[[ SOURCE RECORDS, beginning ]]

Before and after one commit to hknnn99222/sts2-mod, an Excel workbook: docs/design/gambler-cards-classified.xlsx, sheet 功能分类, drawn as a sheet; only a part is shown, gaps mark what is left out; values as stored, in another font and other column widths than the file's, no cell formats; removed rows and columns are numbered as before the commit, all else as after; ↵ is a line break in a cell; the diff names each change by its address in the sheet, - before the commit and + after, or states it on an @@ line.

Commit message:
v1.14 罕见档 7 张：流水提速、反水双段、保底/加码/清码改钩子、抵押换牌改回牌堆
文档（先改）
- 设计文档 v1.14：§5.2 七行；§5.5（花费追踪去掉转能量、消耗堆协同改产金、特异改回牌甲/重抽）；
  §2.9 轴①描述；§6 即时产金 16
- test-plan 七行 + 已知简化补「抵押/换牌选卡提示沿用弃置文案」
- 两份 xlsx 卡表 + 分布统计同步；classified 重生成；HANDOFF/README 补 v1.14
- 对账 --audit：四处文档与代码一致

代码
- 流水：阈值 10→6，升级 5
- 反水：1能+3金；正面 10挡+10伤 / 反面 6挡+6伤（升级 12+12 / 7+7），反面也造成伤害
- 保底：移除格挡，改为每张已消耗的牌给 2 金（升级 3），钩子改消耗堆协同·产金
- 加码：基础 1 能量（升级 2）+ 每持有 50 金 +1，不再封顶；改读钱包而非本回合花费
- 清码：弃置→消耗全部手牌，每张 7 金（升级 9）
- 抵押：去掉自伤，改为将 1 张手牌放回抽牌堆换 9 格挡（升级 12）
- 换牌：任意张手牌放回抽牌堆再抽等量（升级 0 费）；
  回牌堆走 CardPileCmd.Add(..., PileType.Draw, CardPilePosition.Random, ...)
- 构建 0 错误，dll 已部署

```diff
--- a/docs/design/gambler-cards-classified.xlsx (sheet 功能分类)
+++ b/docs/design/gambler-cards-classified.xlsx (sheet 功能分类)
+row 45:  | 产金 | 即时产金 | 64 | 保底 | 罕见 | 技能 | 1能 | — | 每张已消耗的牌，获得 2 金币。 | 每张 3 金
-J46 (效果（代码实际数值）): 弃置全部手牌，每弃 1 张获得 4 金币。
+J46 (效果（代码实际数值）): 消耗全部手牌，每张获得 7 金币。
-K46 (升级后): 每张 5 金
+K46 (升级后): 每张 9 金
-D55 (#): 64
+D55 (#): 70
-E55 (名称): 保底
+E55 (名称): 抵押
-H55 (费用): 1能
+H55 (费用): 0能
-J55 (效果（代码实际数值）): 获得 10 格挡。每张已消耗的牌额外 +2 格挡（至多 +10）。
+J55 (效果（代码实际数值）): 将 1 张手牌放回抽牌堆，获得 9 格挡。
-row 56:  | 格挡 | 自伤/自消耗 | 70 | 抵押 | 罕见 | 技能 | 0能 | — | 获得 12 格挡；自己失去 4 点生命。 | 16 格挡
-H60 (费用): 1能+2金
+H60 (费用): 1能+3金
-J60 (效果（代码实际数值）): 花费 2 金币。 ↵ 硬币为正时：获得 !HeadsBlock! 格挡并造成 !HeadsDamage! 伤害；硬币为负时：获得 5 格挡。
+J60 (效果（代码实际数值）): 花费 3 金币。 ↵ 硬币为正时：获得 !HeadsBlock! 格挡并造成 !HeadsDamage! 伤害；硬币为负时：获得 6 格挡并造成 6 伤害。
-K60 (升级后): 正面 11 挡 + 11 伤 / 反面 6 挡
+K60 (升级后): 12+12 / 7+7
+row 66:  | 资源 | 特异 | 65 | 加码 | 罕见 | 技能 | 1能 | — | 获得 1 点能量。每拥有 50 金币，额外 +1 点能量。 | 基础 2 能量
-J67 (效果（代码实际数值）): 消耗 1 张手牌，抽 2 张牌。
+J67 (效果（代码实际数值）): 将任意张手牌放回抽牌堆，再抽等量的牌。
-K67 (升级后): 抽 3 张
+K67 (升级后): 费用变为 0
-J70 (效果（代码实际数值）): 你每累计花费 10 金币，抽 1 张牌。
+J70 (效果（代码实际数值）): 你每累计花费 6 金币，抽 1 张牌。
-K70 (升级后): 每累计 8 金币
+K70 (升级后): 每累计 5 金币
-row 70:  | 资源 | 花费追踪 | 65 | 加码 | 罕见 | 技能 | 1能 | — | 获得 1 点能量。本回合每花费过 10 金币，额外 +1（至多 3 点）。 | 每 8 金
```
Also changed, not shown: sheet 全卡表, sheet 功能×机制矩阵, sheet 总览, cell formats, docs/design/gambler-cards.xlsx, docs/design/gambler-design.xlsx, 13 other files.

[[ SOURCE RECORDS, end ]]

**YOUR OBJECTIVE:**
Your task is to give the records above again, exactly.

**ANSWER AREA:**
Before and after one commit to hknnn99222/sts2-mod, an Excel workbook: docs/design/gambler-cards-classified.xlsx, sheet 功能分类, drawn as a sheet; only a part is shown, gaps mark what is left out; values as stored, in another font and other column widths than the file's, no cell formats; removed rows and columns are numbered as before the commit, all else as after; ↵ is a line break in a cell; the diff names each change by its address in the sheet, - before the commit and + after, or states it on an @@ line.

Commit message:
v1.14 罕见档 7 张：流水提速、反水双段、保底/加码/清码改钩子、抵押换牌改回牌堆
文档（先改）
- 设计文档 v1.14：§5.2 七行；§5.5（花费追踪去掉转能量、消耗堆协同改产金、特异改回牌甲/重抽）；
  §2.9 轴①描述；§6 即时产金 16
- test-plan 七行 + 已知简化补「抵押/换牌选卡提示沿用弃置文案」
- 两份 xlsx 卡表 + 分布统计同步；classified 重生成；HANDOFF/README 补 v1.14
- 对账 --audit：四处文档与代码一致

代码
- 流水：阈值 10→6，升级 5
- 反水：1能+3金；正面 10挡+10伤 / 反面 6挡+6伤（升级 12+12 / 7+7），反面也造成伤害
- 保底：移除格挡，改为每张已消耗的牌给 2 金（升级 3），钩子改消耗堆协同·产金
- 加码：基础 1 能量（升级 2）+ 每持有 50 金 +1，不再封顶；改读钱包而非本回合花费
- 清码：弃置→消耗全部手牌，每张 7 金（升级 9）
- 抵押：去掉自伤，改为将 1 张手牌放回抽牌堆换 9 格挡（升级 12）
- 换牌：任意张手牌放回抽牌堆再抽等量（升级 0 费）；
  回牌堆走 CardPileCmd.Add(..., PileType.Draw, CardPilePosition.Random, ...)
- 构建 0 错误，dll 已部署

```diff
--- a/docs/design/gambler-cards-classified.xlsx (sheet 功能分类)
+++ b/docs/design/gambler-cards-classified.xlsx (sheet 功能分类)
+row 45:  | 产金 | 即时产金 | 64 | 保底 | 罕见 | 技能 | 1能 | — | 每张已消耗的牌，获得 2 金币。 | 每张 3 金
-J46 (效果（代码实际数值）): 弃置全部手牌，每弃 1 张获得 4 金币。
+J46 (效果（代码实际数值）): 消耗全部手牌，每张获得 7 金币。
-K46 (升级后): 每张 5 金
+K46 (升级后): 每张 9 金
-D55 (#): 64
+D55 (#): 70
-E55 (名称): 保底
+E55 (名称): 抵押
-H55 (费用): 1能
+H55 (费用): 0能
-J55 (效果（代码实际数值）): 获得 10 格挡。每张已消耗的牌额外 +2 格挡（至多 +10）。
+J55 (效果（代码实际数值）): 将 1 张手牌放回抽牌堆，获得 9 格挡。
-row 56:  | 格挡 | 自伤/自消耗 | 70 | 抵押 | 罕见 | 技能 | 0能 | — | 获得 12 格挡；自己失去 4 点生命。 | 16 格挡
-H60 (费用): 1能+2金
+H60 (费用): 1能+3金
-J60 (效果（代码实际数值）): 花费 2 金币。 ↵ 硬币为正时：获得 !HeadsBlock! 格挡并造成 !HeadsDamage! 伤害；硬币为负时：获得 5 格挡。
+J60 (效果（代码实际数值）): 花费 3 金币。 ↵ 硬币为正时：获得 !HeadsBlock! 格挡并造成 !HeadsDamage! 伤害；硬币为负时：获得 6 格挡并造成 6 伤害。
-K60 (升级后): 正面 11 挡 + 11 伤 / 反面 6 挡
+K60 (升级后): 12+12 / 7+7
+row 66:  | 资源 | 特异 | 65 | 加码 | 罕见 | 技能 | 1能 | — | 获得 1 点能量。每拥有 50 金币，额外 +1 点能量。 | 基础 2 能量
-J67 (效果（代码实际数值）): 消耗 1 张手牌，抽 2 张牌。
+J67 (效果（代码实际数值）): 将任意张手牌放回抽牌堆，再抽等量的牌。
-K67 (升级后): 抽 3 张
+K67 (升级后): 费用变为 0
-J70 (效果（代码实际数值）): 你每累计花费 10 金币，抽 1 张牌。
+J70 (效果（代码实际数值）): 你每累计花费 6 金币，抽 1 张牌。
-K70 (升级后): 每累计 8 金币
+K70 (升级后): 每累计 5 金币
-row 70:  | 资源 | 花费追踪 | 65 | 加码 | 罕见 | 技能 | 1能 | — | 获得 1 点能量。本回合每花费过 10 金币，额外 +1（至多 3 点）。 | 每 8 金
```
Also changed, not shown: sheet 全卡表, sheet 功能×机制矩阵, sheet 总览, cell formats, docs/design/gambler-cards.xlsx, docs/design/gambler-design.xlsx, 13 other files.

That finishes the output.